Kei Nishikori d. Jo-Wilfried Tsonga 2-6, 6-2, 6-1, 3-6, 6-3
Japan, prepare yourself to go bonkers. Kei Nishikori became the first Japanese man to reach the Australian Open quarter-finals, and only the second to reach any slam quarter-final, with a rip-roaring five-set win over Jo-W T, the 2008 finalist. Going two sets to one up, Nishikori withstood a comeback from the burly Frenchman, and a dead spot on Hisense Arena, but accelerated through in the fifth to win the three-and-a-half-hour epic. He plays Andy Murray next. Tantalising.

Sara Errani d. Zheng Jie 6-2, 6-1
Based on her form, it was looking like Zheng Jie would be brushing dirt off her shoulder in her presser again. But the little-known pocket rocket Italian put paid to that, handling the heat better to win 6-2, 6-1. Her first grand slam quarter-final is her reward, against Petra Kvitova.

The non-upsets
David Ferrer doing what David Ferrer does best, and coming through 6-4, 6-4, 6-1 v Richard Gasquet to reach the quarter-finals. Last year, he faced Rafa at this stage, and was an unlikely winner. Will the same happen this year?

Maria Sharapova survived losing six straight games against Sabine Lisicki to deal the German a three-set defeat and make her way into the quarter-finals. She faces Ekaterina Makarova next.

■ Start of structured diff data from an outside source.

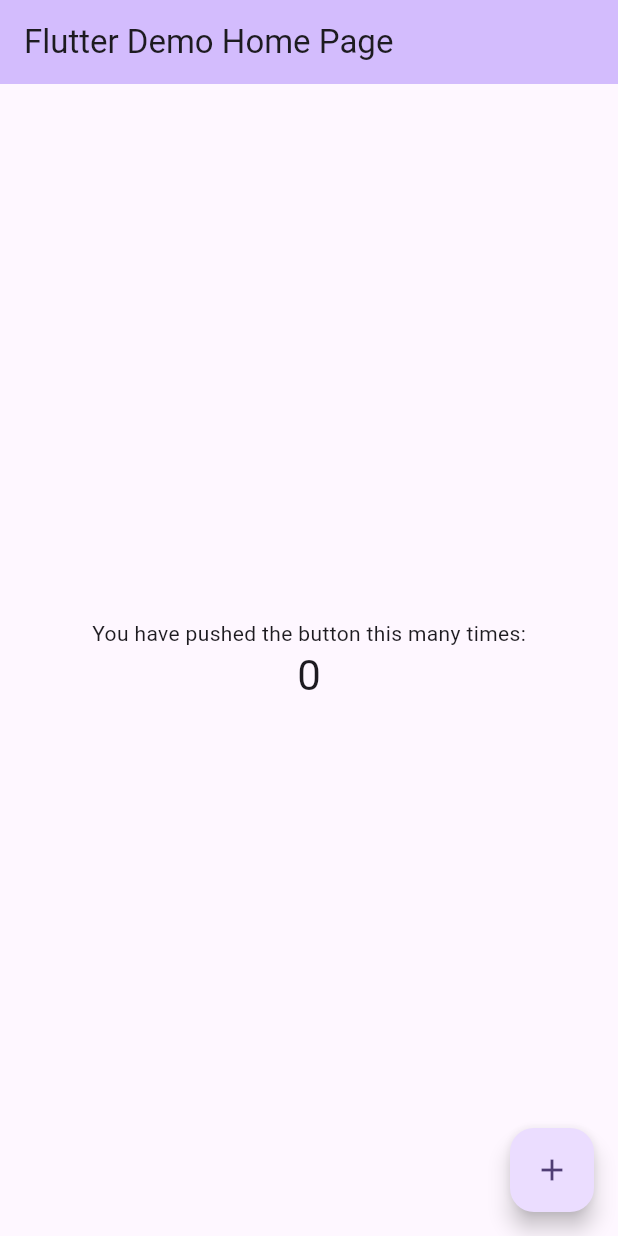
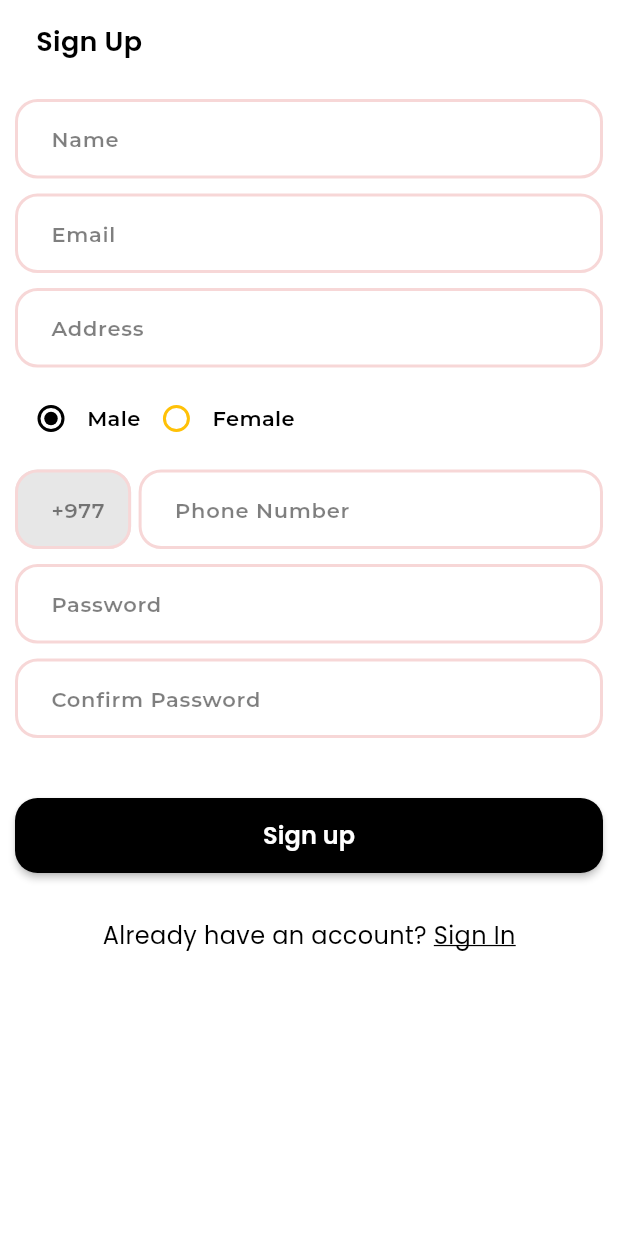
Before and after one commit to asmii22/Nephro_scan, a Flutter app: the screen it shows after launch, on a phone screen of 412 x 824 dp. Run offline on Flutter 3.47's test engine with Material 3 defaults, Android fonts, the phone set to English and light mode, and no system bars; our stand-ins replace auto_route, easy_localization, flutter_form_builder, get_it, google_fonts, injectable.

Commit message:
created sign up screen

```diff
--- a/lib/base/app_common_widget/app_text_field/app_text_field.dart
+++ b/lib/base/app_common_widget/app_text_field/app_text_field.dart
@@ -34,7 +34,7 @@ class AppTextField {
     bool readOnly = false,
     int? maxLines = 1,
     int maxLength = 255,
-    double verticalPadding = 12,
+    double verticalPadding = 10,
     bool isDisabled = false,
     bool isRequired = false,
     List<TextInputFormatter>? inputFormatters,
@@ -44,7 +44,7 @@ class AppTextField {
     FocusNode? focusNode,
     TextStyle? headerStyle,
     TextStyle? hintStyle,
-    double borderRadius = 50.0,
+    double borderRadius = 15.0,
     Color? textColor,
     Color? borderColor,
     bool hasError = false,
@@ -85,7 +85,7 @@ class AppTextField {
               style ??
               AppTextStyles.labelLargeMontserrat.copyWith(
                 color: textColor ?? context.colorScheme.onPrimary,
-                fontSize: 16,
+                fontSize: 14,
               ),
 
           // style: AppStyles.textFieldTextStyle(
@@ -122,7 +122,7 @@ class AppTextField {
                   color:
                       textColor ??
                       context.colorScheme.onPrimary.withValues(alpha: 0.5),
-                  fontSize: 16,
+                  fontSize: 14,
                   fontWeight: FontWeight.w600,
                 ),
             labelStyle: context.textTheme.labelSmall?.copyWith(
--- a/lib/base/app_common_widget/button/app_button.dart
+++ b/lib/base/app_common_widget/button/app_button.dart
@@ -14,7 +14,7 @@ class AppButton extends StatelessWidget {
     Color? backgroundColor,
     Color? textColor,
     double height = 50,
-    double radius = 25,
+    double radius = 15,
     double elevation = 2,
     double fontSize = 16.0,
     double? width,
--- /dev/null
+++ b/lib/base/app_common_widget/custom_top_nav_bar/custom_top_nav_bar.dart
@@ -0,0 +1,148 @@
+import 'package:flutter/material.dart';
+import 'package:nephroscan/base/utils/strings.dart';
+
+import '../../utils/app_text_styles.dart';
+
+class CustomTopNavBar extends StatelessWidget implements PreferredSizeWidget {
+  final Widget? leftWidget;
+  final String? title;
+  final Widget? centerWidget;
+  final Widget? rightWidget;
+  final Color? backgroundColor;
+  final VoidCallback? onBackPressed;
+  final double height;
+
+  // Text customization
+  final TextStyle? titleStyle;
+  final FontWeight? fontWeight;
+  final double? fontSize;
+  final double? letterSpacing;
+  final double? fontHeight;
+  final Color? fontColor;
+  final TextAlign titleAlignment;
+  final TextOverflow textOverflow;
+  final int? maxLines;
+
+  // Layout customization
+  final EdgeInsetsGeometry? contentPadding;
+  final EdgeInsetsGeometry? titlePadding;
+  final bool showDivider;
+  final Color? dividerColor;
+
+  // Safe area
+  final bool useSafeArea;
+
+  const CustomTopNavBar({
+    super.key,
+    this.leftWidget,
+    this.title,
+    this.centerWidget,
+    this.rightWidget,
+    this.backgroundColor,
+    this.onBackPressed,
+    this.height = 56.0,
+    this.fontWeight,
+    this.fontSize,
+    this.letterSpacing,
+    this.fontHeight,
+    this.fontColor,
+    this.titleStyle,
+    this.titleAlignment = TextAlign.left,
+    this.textOverflow = TextOverflow.ellipsis,
+    this.maxLines = 1,
+    this.contentPadding,
+    this.titlePadding,
+    this.showDivider = false,
+    this.dividerColor,
+    this.useSafeArea = true,
+  });
+
+  @override
+  Size get preferredSize => Size.fromHeight(height);
+
+  @override
+  Widget build(BuildContext context) {
+    final theme = Theme.of(context);
+    final colorScheme = Theme.of(context).colorScheme;
+
+    final effectiveBackground = backgroundColor ?? Colors.transparent;
+
+    // Default text style using your theme system
+    final textStyle =
+        titleStyle ??
+        AppTextStyles.labelLargePoppins.copyWith(
+          fontWeight: fontWeight ?? FontWeight.w600,
+          fontSize: fontSize ?? 18,
+          height: fontHeight,
+          letterSpacing: letterSpacing,
+          color: fontColor ?? colorScheme.onPrimary,
+        );
+
+    final content = Container(
+      height: height,
+      color: effectiveBackground,
+      padding: contentPadding ?? const EdgeInsets.symmetric(horizontal: 16.0),
+      child: Column(
+        mainAxisAlignment: MainAxisAlignment.center,
+        children: [
+          Expanded(
+            child: Row(
+              crossAxisAlignment: CrossAxisAlignment.center,
+              children: [
+                // LEFT SECTION — Back button or custom widget
+                leftWidget ??
+                    IconButton(
+                      icon: Icon(
+                        Icons.arrow_back_ios_new,
+                        size: 20,
+                        color: colorScheme.onPrimary,
+                      ),
+                      onPressed:
+                          onBackPressed ??
+                          () => Navigator.of(context).maybePop(),
+                    ),
+
+                // CENTER SECTION — Title or custom widget
+                Expanded(
+                  child: Padding(
+                    padding:
+                        titlePadding ??
+                        const EdgeInsets.symmetric(horizontal: 8.0),
+                    child: Align(
+                      alignment: Alignment.centerLeft,
+                      child:
+                          centerWidget ??
+                          (title != null
+                              ? Text(
+                                  title!.localized,
+                                  textAlign: titleAlignment,
+                                  maxLines: maxLines,
+                                  overflow: textOverflow,
+                                  style: textStyle,
+                                )
+                              : const SizedBox.shrink()),
+                    ),
+                  ),
+                ),
+
+                // RIGHT SECTION — Optional widget
+                rightWidget ?? const SizedBox(width: 40),
+              ],
+            ),
+          ),
+
+          // Optional Divider
+          if (showDivider)
+            Divider(
+              height: 1,
+              thickness: 1,
+              color: dividerColor ?? colorScheme.outline.withOpacity(0.2),
+            ),
+        ],
+      ),
+    );
+
+    // Wrap with SafeArea if required
+    return useSafeArea ? SafeArea(child: content) : content;
+  }
+}
--- a/lib/base/utils/colors.dart
+++ b/lib/base/utils/colors.dart
@@ -10,9 +10,9 @@ class AppColors {
   static const lightWhite = Color(0xffF5F5F5);
 
   // Dark Theme Colors
-  static const Color primaryDark = Color(0xFF1E1E1E); // Main background
+  static const Color primaryDark = Color(0xFF20C2AA); // Main background
   static const Color secondaryDark = Color(
-    0xFF2A2A2A,
+    0xFFB0B0B0,
   ); // Card / elevated surfaces
   static const Color tertiaryDark = Color(
     0xFF3A3A3A,
--- /dev/null
+++ b/lib/features/sign_in_sign_up_screen/sign_in_screen.dart
@@ -0,0 +1,12 @@
+import 'package:auto_route/auto_route.dart';
+import 'package:flutter/material.dart';
+
+@RoutePage()
+class SignInScreen extends StatelessWidget {
+  const SignInScreen({super.key});
+
+  @override
+  Widget build(BuildContext context) {
+    return Scaffold();
+  }
+}
--- /dev/null
+++ b/lib/features/sign_in_sign_up_screen/sign_up_screen.dart
@@ -0,0 +1,160 @@
+import 'package:auto_route/auto_route.dart';
+import 'package:flutter/material.dart';
+import 'package:nephroscan/base/app_common_widget/app_text_field/app_text_field.dart';
+import 'package:nephroscan/base/app_common_widget/button/app_button.dart';
+import 'package:nephroscan/base/app_common_widget/custom_top_nav_bar/custom_top_nav_bar.dart';
+import 'package:nephroscan/base/utils/app_text_styles.dart';
+import 'package:nephroscan/base/utils/ui_extension.dart';
+
+enum Gender { male, female }
+
+@RoutePage()
+class SignUpScreen extends StatefulWidget {
+  const SignUpScreen({super.key});
+
+  @override
+  State<SignUpScreen> createState() => _SignUpScreenState();
+}
+
+class _SignUpScreenState extends State<SignUpScreen> {
+  Gender? _gender = Gender.male;
+  @override
+  Widget build(BuildContext context) {
+    return Scaffold(
+      appBar: CustomTopNavBar(title: 'Sign Up', leftWidget: SizedBox()),
+      body: SingleChildScrollView(
+        child: Padding(
+          padding: EdgeInsetsGeometry.all(10),
+          child: Column(
+            children: [
+              AppTextField.textField(
+                context: context,
+                name: 'name',
+                hint: 'Name',
+              ),
+              10.verticalBox,
+              AppTextField.textField(
+                context: context,
+                name: 'email',
+                hint: 'Email',
+              ),
+              10.verticalBox,
+              AppTextField.textField(
+                context: context,
+                name: 'address',
+                hint: 'Address',
+              ),
+
+              10.verticalBox,
+              // radio button for male and female option
+              // radio button for male and female option
+              RadioGroup<Gender>(
+                groupValue: _gender,
+                onChanged: (Gender? value) {
+                  setState(() {
+                    _gender = value!;
+                  });
+                },
+                child: Row(
+                  children: [
+                    Row(
+                      children: [
+                        Radio<Gender>(
+                          value: Gender.male,
+                          activeColor: Theme.of(context).colorScheme.onPrimary,
+                          focusColor: Theme.of(context).colorScheme.onPrimary,
+                        ),
+                        Text(
+                          'Male',
+                          style: AppTextStyles.labelLargeMontserrat.copyWith(
+                            fontSize: 14,
+                            fontWeight: FontWeight.w600,
+                          ),
+                        ),
+                      ],
+                    ),
+                    Row(
+                      children: [
+                        Radio<Gender>(
+                          value: Gender.female,
+                          activeColor: Theme.of(context).colorScheme.onPrimary,
+                          focusColor: Theme.of(context).colorScheme.onPrimary,
+                        ),
+                        Text(
+                          'Female',
+                          style: AppTextStyles.labelLargeMontserrat.copyWith(
+                            fontSize: 14,
+                            fontWeight: FontWeight.w600,
+                          ),
+                        ),
+                      ],
+                    ),
+                  ],
+                ),
+              ),
+              10.verticalBox,
+              Row(
+                children: [
+                  Flexible(
+                    flex: 1,
+                    child: AppTextField.textField(
+                      context: context,
+                      name: 'countryCode',
+                      hint: '+977',
+                      isDisabled: true,
+                    ),
+                  ),
+                  5.horizontalBox,
+                  Flexible(
+                    flex: 4,
+                    child: AppTextField.textField(
+                      context: context,
+                      name: 'phoneNumber',
+                      hint: 'Phone Number',
+                    ),
+                  ),
+                ],
+              ),
+              10.verticalBox,
+
+              AppTextField.textField(
+                context: context,
+                name: 'password',
+                isObscured: true,
+                hint: 'Password',
+              ),
+              10.verticalBox,
+
+              AppTextField.textField(
+                context: context,
+                name: 'confirmPassword',
+                hint: 'Confirm Password',
+                isObscured: true,
+              ),
+
+              40.verticalBox,
+              AppButton(title: 'Sign up', onClick: () {}),
+
+              30.verticalBox,
+              Row(
+                mainAxisAlignment: MainAxisAlignment.center,
+                children: [
+                  Text(
+                    'Already have an account? ',
+                    style: AppTextStyles.bodyLargePoppins,
+                  ),
+                  Text(
+                    'Sign In',
+                    style: AppTextStyles.bodyLargePoppins.copyWith(
+                      decoration: TextDecoration.underline,
+                    ),
+                  ),
+                ],
+              ),
+            ],
+          ),
+        ),
+      ),
+    );
+  }
+}
--- a/lib/main.dart
+++ b/lib/main.dart
@@ -1,122 +1,31 @@
 import 'package:flutter/material.dart';
+import 'package:nephroscan/routes/auto_router.dart';
+import 'package:nephroscan/theme/app_theme.dart';
+import 'package:nephroscan/theme/theme_manager.dart';
 
-void main() {
-  runApp(const MyApp());
+import 'core/injection/injection.dart';
+
+Future<void> main() async {
+  WidgetsFlutterBinding.ensureInitialized();
+  await configureInjection('dev');
+  runApp(MyApp());
 }
 
 class MyApp extends StatelessWidget {
-  const MyApp({super.key});
+  final ThemeManager themeManager = ThemeManager();
+
+  MyApp({super.key});
 
   // This widget is the root of your application.
   @override
   Widget build(BuildContext context) {
-    return MaterialApp(
-      title: 'Flutter Demo',
-      theme: ThemeData(
-        // This is the theme of your application.
-        //
-        // TRY THIS: Try running your application with "flutter run". You'll see
-        // the application has a purple toolbar. Then, without quitting the app,
-        // try changing the seedColor in the colorScheme below to Colors.green
-        // and then invoke "hot reload" (save your changes or press the "hot
-        // reload" button in a Flutter-supported IDE, or press "r" if you used
-        // the command line to start the app).
-        //
-        // Notice that the counter didn't reset back to zero; the application
-        // state is not lost during the reload. To reset the state, use hot
-        // restart instead.
-        //
-        // This works for code too, not just values: Most code changes can be
-        // tested with just a hot reload.
-        colorScheme: ColorScheme.fromSeed(seedColor: Colors.deepPurple),
-      ),
-      home: const MyHomePage(title: 'Flutter Demo Home Page'),
+    return MaterialApp.router(
+      title: 'NephroScan',
+      theme: AppThemes.lightTheme,
+      darkTheme: AppThemes.darkTheme,
+      themeMode: themeManager.themeMode,
+      debugShowCheckedModeBanner: false,
+      routerConfig: getIt<AppRouter>().config(),
     );
   }
 }
-
-class MyHomePage extends StatefulWidget {
-  const MyHomePage({super.key, required this.title});
-
-  // This widget is the home page of your application. It is stateful, meaning
-  // that it has a State object (defined below) that contains fields that affect
-  // how it looks.
-
-  // This class is the configuration for the state. It holds the values (in this
-  // case the title) provided by the parent (in this case the App widget) and
-  // used by the build method of the State. Fields in a Widget subclass are
-  // always marked "final".
-
-  final String title;
-
-  @override
-  State<MyHomePage> createState() => _MyHomePageState();
-}
-
-class _MyHomePageState extends State<MyHomePage> {
-  int _counter = 0;
-
-  void _incrementCounter() {
-    setState(() {
-      // This call to setState tells the Flutter framework that something has
-      // changed in this State, which causes it to rerun the build method below
-      // so that the display can reflect the updated values. If we changed
-      // _counter without calling setState(), then the build method would not be
-      // called again, and so nothing would appear to happen.
-      _counter++;
-    });
-  }
-
-  @override
-  Widget build(BuildContext context) {
-    // This method is rerun every time setState is called, for instance as done
-    // by the _incrementCounter method above.
-    //
-    // The Flutter framework has been optimized to make rerunning build methods
-    // fast, so that you can just rebuild anything that needs updating rather
-    // than having to individually change instances of widgets.
-    return Scaffold(
-      appBar: AppBar(
-        // TRY THIS: Try changing the color here to a specific color (to
-        // Colors.amber, perhaps?) and trigger a hot reload to see the AppBar
-        // change color while the other colors stay the same.
-        backgroundColor: Theme.of(context).colorScheme.inversePrimary,
-        // Here we take the value from the MyHomePage object that was created by
-        // the App.build method, and use it to set our appbar title.
-        title: Text(widget.title),
-      ),
-      body: Center(
-        // Center is a layout widget. It takes a single child and positions it
-        // in the middle of the parent.
-        child: Column(
-          // Column is also a layout widget. It takes a list of children and
-          // arranges them vertically. By default, it sizes itself to fit its
-          // children horizontally, and tries to be as tall as its parent.
-          //
-          // Column has various properties to control how it sizes itself and
-          // how it positions its children. Here we use mainAxisAlignment to
-          // center the children vertically; the main axis here is the vertical
-          // axis because Columns are vertical (the cross axis would be
-          // horizontal).
-          //
-          // TRY THIS: Invoke "debug painting" (choose the "Toggle Debug Paint"
-          // action in the IDE, or press "p" in the console), to see the
-          // wireframe for each widget.
-          mainAxisAlignment: MainAxisAlignment.center,
-          children: <Widget>[
-            const Text('You have pushed the button this many times:'),
-            Text(
-              '$_counter',
-              style: Theme.of(context).textTheme.headlineMedium,
-            ),
-          ],
-        ),
-      ),
-      floatingActionButton: FloatingActionButton(
-        onPressed: _incrementCounter,
-        tooltip: 'Increment',
-        child: const Icon(Icons.add),
-      ), // This trailing comma makes auto-formatting nicer for build methods.
-    );
-  }
-}
--- a/lib/routes/auto_router.dart
+++ b/lib/routes/auto_router.dart
@@ -1,9 +1,13 @@
 import 'package:auto_route/auto_route.dart';
 import 'package:injectable/injectable.dart';
+import 'package:nephroscan/routes/auto_router.gr.dart';
 
-@injectable
+@lazySingleton
 @AutoRouterConfig(replaceInRouteName: 'Screen|Page,Route')
 class AppRouter extends RootStackRouter {
   @override
-  List<AutoRoute> get routes => [];
+  List<AutoRoute> get routes => [
+    AutoRoute(path: '/SignIn', page: SignInRoute.page),
+    AutoRoute(path: '/SignUp', page: SignUpRoute.page, initial: true),
+  ];
 }
--- a/pubspec.yaml
+++ b/pubspec.yaml
@@ -46,6 +46,7 @@ dependencies:
   dio: ^5.9.0
   shared_preferences: ^2.5.3
   get_it: ^8.2.0
+  animated_bottom_navigation_bar: ^1.4.0
 
 
 dev_dependencies:
```
Also changed, not shown: lib/core/injection/injection.config.dart, lib/features/onboarding_screen/onboarding_screen.dart (added), lib/routes/auto_router.gr.dart, pubspec.lock, 1 other file.
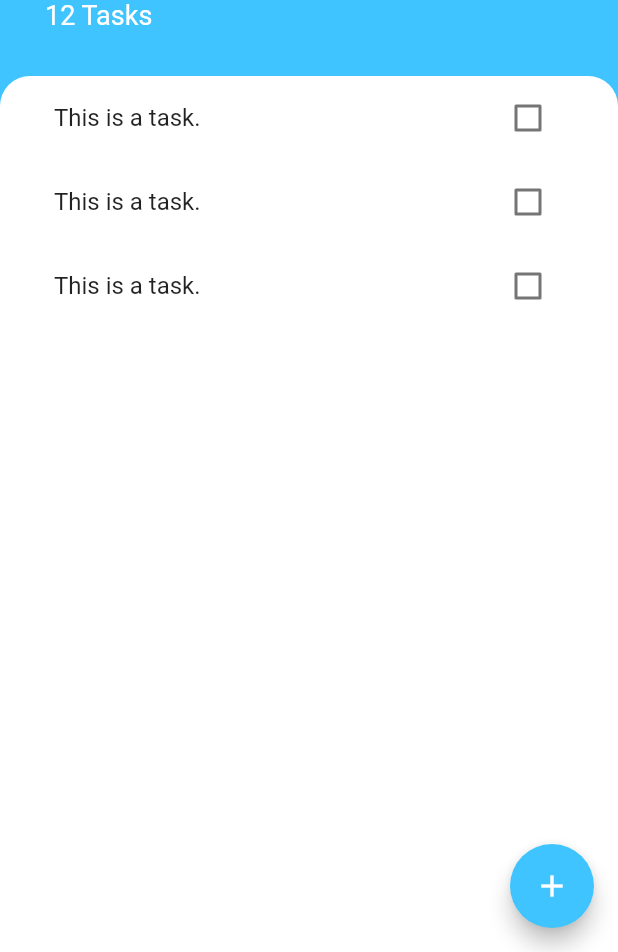
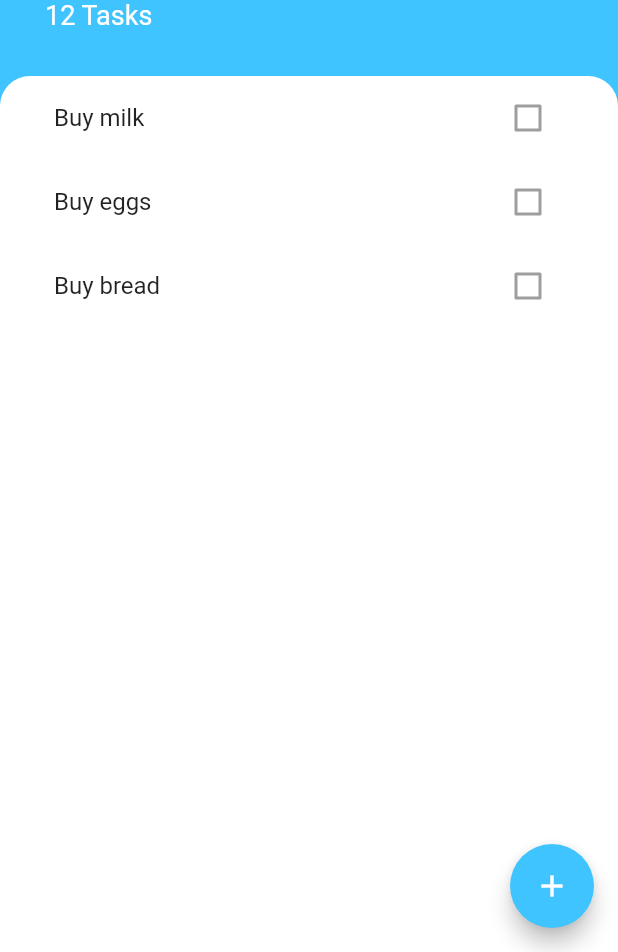
Before and after one commit to jethar/todoey_flutter, a Flutter app: the screen it shows after launch, on a phone screen of 412 x 824 dp, the part 284-1236 px from its top. Run offline on Flutter 3.47's test engine with Material 2 defaults, Android fonts, the phone set to English and light mode, and no system bars.

Commit message:
05.making list dynamic, reading from list

```diff
--- a/lib/widgets/task_tile.dart
+++ b/lib/widgets/task_tile.dart
@@ -1,50 +1,31 @@
 import 'package:flutter/material.dart';
 
-class TaskTile extends StatefulWidget {
-  @override
-  _TaskTileState createState() => _TaskTileState();
-}
+class TaskTile extends StatelessWidget {
+  final bool isChecked;
+  final String taskTitle;
 
-class _TaskTileState extends State<TaskTile> {
-  bool isChecked = false;
+  TaskTile({this.taskTitle, this.isChecked});
 
   @override
   Widget build(BuildContext context) {
     return ListTile(
       title: Text(
-        "This is a task.",
+        taskTitle,
         style: TextStyle(
           decoration: isChecked ? TextDecoration.lineThrough : null,
         ),
       ),
-      trailing: new TaskCheckbox(
-          checkboxState: isChecked,
-          toggleCheckboxState: (bool checkboxState) {
-            setState(() {
-              isChecked = checkboxState;
-            });
-          }),
+      trailing: Checkbox(
+        value: isChecked,
+        activeColor: Colors.lightBlueAccent,
+        onChanged: null,
+      ),
     );
   }
 }
 
-class TaskCheckbox extends StatelessWidget {
-  final bool checkboxState;
-  final Function toggleCheckboxState;
-
-  TaskCheckbox({this.checkboxState, this.toggleCheckboxState});
-
-  @override
-  Widget build(BuildContext context) {
-    return Checkbox(
-      value: checkboxState,
-      activeColor: Colors.lightBlueAccent,
-      onChanged: (newValue) {
-        toggleCheckboxState(newValue);
-//        setState(() {
-//          isChecked = newValue;
-//        });
-      },
-    );
-  }
-}
+//(bool checkboxState) {
+//setState(() {
+//isChecked = checkboxState;
+//});
+//})
--- a/lib/widgets/tasks_list.dart
+++ b/lib/widgets/tasks_list.dart
@@ -8,15 +8,19 @@ class TasksList extends StatefulWidget {
 }
 
 class _TasksListState extends State<TasksList> {
-  List<Task> tasks = [];
+  List<Task> tasks = [
+    Task(name: 'Buy milk'),
+    Task(name: 'Buy eggs'),
+    Task(name: 'Buy bread'),
+  ];
 
   @override
   Widget build(BuildContext context) {
     return ListView(
       children: <Widget>[
-        TaskTile(),
-        TaskTile(),
-        TaskTile(),
+        TaskTile(taskTitle: tasks[0].name, isChecked: tasks[0].isDone),
+        TaskTile(taskTitle: tasks[1].name, isChecked: tasks[1].isDone),
+        TaskTile(taskTitle: tasks[2].name, isChecked: tasks[2].isDone),
       ],
     );
   }
```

Stopwatch on
Andy Murray v Mikhail Kukushkin
The world number four took just 48 minutes to reach the last eight, his third Australian Open quarter-final in a row, leading Kukushkin 6-1, 6-1, 0-1 before the Kazkah retired with a left hip flexor injury. In this heat, the less time on court, the better. Murray revealed he would be heading out for some more practice later on.

Poj’d v Ajde
Petra Kvitova won the battle of the fist pumps against Ana Ivanovic, scorching through the first set 6-2 before losing her way, as is usual, in the second to send it to a tie-break, and then destroying her way through the breaker. Good tournament for Ivanovic, but Petra still has her sights on world number one.

Talking about…the temperature
Towels were the accessory of the day as people put them on their heads, shoulders, knees and toes to stave off the 35 degree temperatures. Some joker (named Ivan Lendl) even put one on a camera and added a cap to it just for good measure. The invisible man.

Sign of the day
‘G’day UK’ proclaimed a big banner on Rod Laver Arena during Andy Murray’s match. So, to all those people who roused themselves at 2 in the morning to watch, we were thinking of you.

Interview of the day
‘Andy Murray, this is your life,’ presented by Jim Courier (as coined by Stu Fraser). Among other things, Murray revealed none of Lendl’s jokes are clean enough for TV, and even joked about 1936 and all that. YouTube it.

Stat of the day
The last time the top four women’s seeds all made the quarter-finals of a Grand Slam.

Quote of the day
“It wasn’t hot enough for them to close the roof. I’m like, Bloody hell. Glad I’m not playing anymore. I don’t know how they do it.”
Martina Navratilova finds the going a little tough. And yes, she really did say ‘bloody hell.’

Maria Sharapova also came out with another sterling contribution…
“You always ask silly questions. You’re Italian.”

A for effort
Maria Kirilenko, who had retired from her singles and withdrawn from the mixed doubles, made a valiant attempt to play her doubles with Nadia Petrova. But it was too much for the player they call mini Sharapova, forced to retire trailing 0-3.

Villain of the day
The journalist who put not two or three but EIGHT (I counted) pieces of satay chicken on his plate during the daily media drinks and snacks. It almost started a riot.

Special mention to
Colin Fleming. The Scot is through to the mixed doubles quarter-finals with Liezel Huber. Gunning for the title?

Coming up tomorrow
The first four quarter-finals…
Victoria Azarenka v Agnieszka Radwanska, 12pm on Rod Laver Arena

Caroline Wozniacki v Kim Clijsters, second on Rod Laver Arena

Juan Martin Del Potro v Roger Federer, third on Rod Laver Arena

Tomas Berydch v Rafael Nadal, first night match on Rod Laver Arena

And Britain’s band of four junior boys, who play their second-round matches